• Assignment: Wherever "dati" turns up in a line of the entries below, that line counts. Say how many such lines there are, with no other words.

• Recorded information:
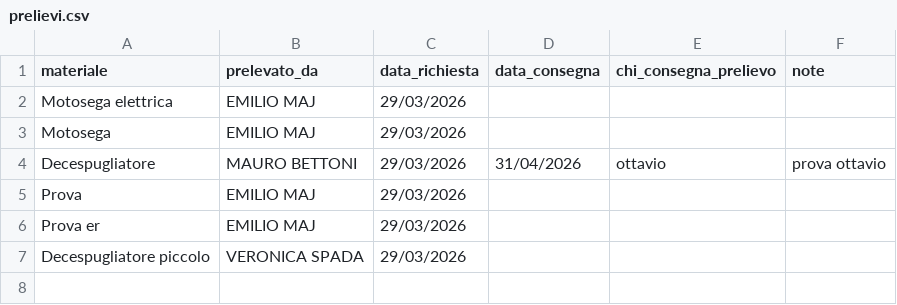
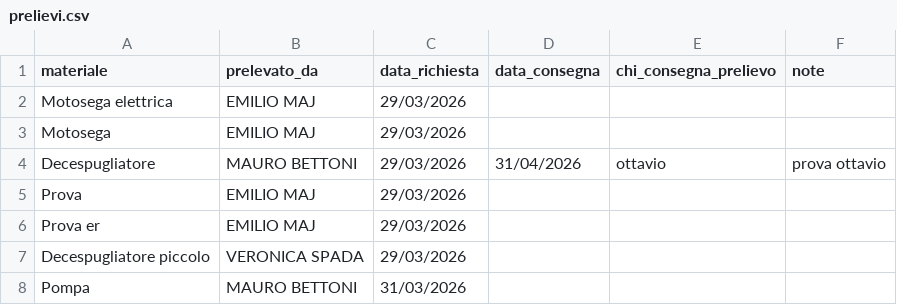
Before and after one commit to emiliomaj60-lang/prot_civ_vas, a CSV file: dati/prelievi.csv, drawn as a sheet.

Commit message:
Aggiornamento automatico dati/prelievi.csv

```diff
--- a/dati/prelievi.csv
+++ b/dati/prelievi.csv
@@ -7 +7,2 @@ Prova er,EMILIO MAJ,29/03/2026,,,
 Decespugliatore piccolo,VERONICA SPADA,29/03/2026,,,
+Pompa,MAURO BETTONI,31/03/2026,,,
```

• Written answer: 4